September 03, 2021
SFU has eliminated plastic water bottles and is now eliminating plastic pop and juice bottles as well.

Plastic pollution is everywhere. Plastics are found on our city streets, floating in our oceans, in the food we eat and even falling down on us as raindrops.

At SFU, we are stopping the flow of single-use plastic beverage bottles. In 2021, we eliminated plastic beverage bottles from campus dining and vending locations. It's estimated that this bold action will save at least 260,000 plastic bottles each year.

SFU not only is joining other leaders who have eliminated plastic water bottles, but we are taking a step further and eliminating plastic pop and juice bottles as well. Re-use for Good, a task force launched at SFU in 2019, continues to build initiatives to create a culture of reuse across SFU.
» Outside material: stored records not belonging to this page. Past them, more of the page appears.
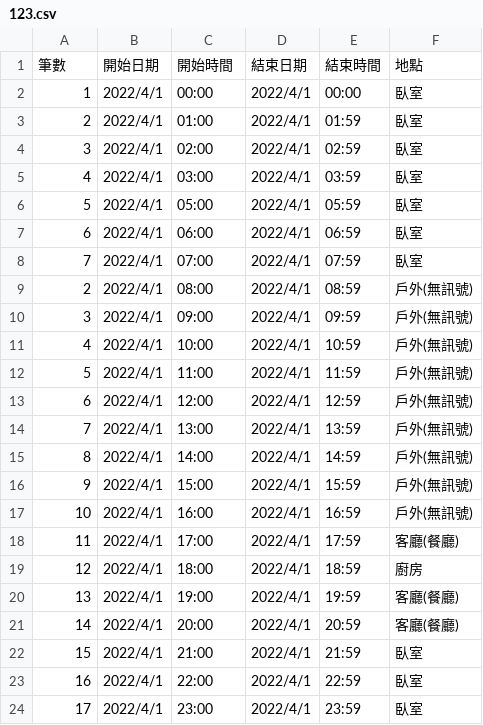
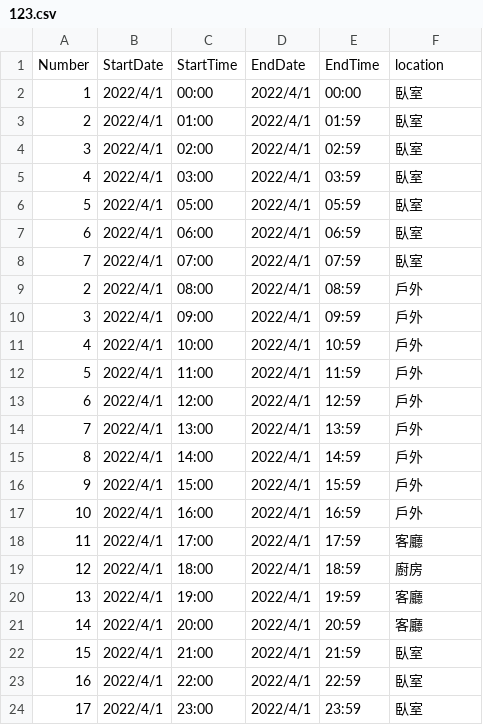
Before and after one commit to roywang7707/CSIEXAMPP, a CSV file: 123.csv, drawn as a sheet.

Commit message:
Update 123.csv

```diff
--- a/123.csv
+++ b/123.csv
@@ -1,2 +1,2 @@
-筆數	開始日期	開始時間	結束日期	結束時間	地點
+Number	StartDate	StartTime	EndDate	EndTime	location
 1	2022/4/1	00:00	2022/4/1	00:00	臥室
@@ -8,15 +8,15 @@
 7	2022/4/1	07:00	2022/4/1	07:59	臥室
-2	2022/4/1	08:00	2022/4/1	08:59	戶外(無訊號)
-3	2022/4/1	09:00	2022/4/1	09:59	戶外(無訊號)
-4	2022/4/1	10:00	2022/4/1	10:59	戶外(無訊號)
-5	2022/4/1	11:00	2022/4/1	11:59	戶外(無訊號)
-6	2022/4/1	12:00	2022/4/1	12:59	戶外(無訊號)
-7	2022/4/1	13:00	2022/4/1	13:59	戶外(無訊號)
-8	2022/4/1	14:00	2022/4/1	14:59	戶外(無訊號)
-9	2022/4/1	15:00	2022/4/1	15:59	戶外(無訊號)
-10	2022/4/1	16:00	2022/4/1	16:59	戶外(無訊號)
-11	2022/4/1	17:00	2022/4/1	17:59	客廳(餐廳)
+2	2022/4/1	08:00	2022/4/1	08:59	戶外
+3	2022/4/1	09:00	2022/4/1	09:59	戶外
+4	2022/4/1	10:00	2022/4/1	10:59	戶外
+5	2022/4/1	11:00	2022/4/1	11:59	戶外
+6	2022/4/1	12:00	2022/4/1	12:59	戶外
+7	2022/4/1	13:00	2022/4/1	13:59	戶外
+8	2022/4/1	14:00	2022/4/1	14:59	戶外
+9	2022/4/1	15:00	2022/4/1	15:59	戶外
+10	2022/4/1	16:00	2022/4/1	16:59	戶外
+11	2022/4/1	17:00	2022/4/1	17:59	客廳
 12	2022/4/1	18:00	2022/4/1	18:59	廚房
-13	2022/4/1	19:00	2022/4/1	19:59	客廳(餐廳)
-14	2022/4/1	20:00	2022/4/1	20:59	客廳(餐廳)
+13	2022/4/1	19:00	2022/4/1	19:59	客廳
+14	2022/4/1	20:00	2022/4/1	20:59	客廳
 15	2022/4/1	21:00	2022/4/1	21:59	臥室
```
This decision to eliminate plastic beverage bottles was made in consultation with and with support from the SFU community. In preparation for this move, SFU recognized a need to increase the accessibility of water refill stations.

Ban the Bottle, a student club and member of the Re-use for Good task force, began working with Facilities Services in 2019 on this goal. Russell Dunsford, past Ban the Bottle President and recent Faculty of Environment graduate, led the review and subsequent recommendations for additional water refill locations, both indoor and outdoor.
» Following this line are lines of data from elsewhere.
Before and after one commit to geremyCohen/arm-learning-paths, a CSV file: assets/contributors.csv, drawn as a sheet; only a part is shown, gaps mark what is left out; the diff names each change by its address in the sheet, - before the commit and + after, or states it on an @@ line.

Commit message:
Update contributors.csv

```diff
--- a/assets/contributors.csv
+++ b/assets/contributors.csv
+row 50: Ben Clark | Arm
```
“As part of eliminating plastic beverage bottles from campus, it was essential to ensure that water would still be accessible for everyone. Many fountains have already been put in place in areas which previously had limited access”, says Russell.

This student and staff collaboration not only resulted in increased access with a total of 168 water refill stations across all three campuses, and more to come in the future, but engaged students in tangible work to improve their community.

Mark McLaughlin, chief commercial services officer, SFU Ancillary Services, says, “SFU is not only taking a stand against plastic pollution but showing leadership by ensuring accessibility is a top priority.”

That is why Re-use for Good is working to make available a range of reusable products at no charge for community members who need them. Various types of straws of different materials, reusable cutlery and reusable water bottles are offered.

Serena Bains, SFU Disability and Neurodiversity Alliance (DNA) executive, says, “It is critical that any efforts to reduce the use of single-use plastics are done through the framework of climate justice, rather than environmentalism that causes harm to marginalized communities. Thus, collaborating with SFU Ancillary Services to apply a disability justice lens when removing single-use plastic bottles is essential for such a solution to be inclusive for all community members.”

In line with recommendations from SFU Disability and Neurodiversity Alliance (DNA), single-use plastic water bottles will also be available for purchase by request at SFU dining locations for those who need them – no questions asked.

Actions like this have a ripple effect throughout the community. Turn on the water tap, fill up your reusable water bottle and help SFU make waves against the rising tide of plastic pollution.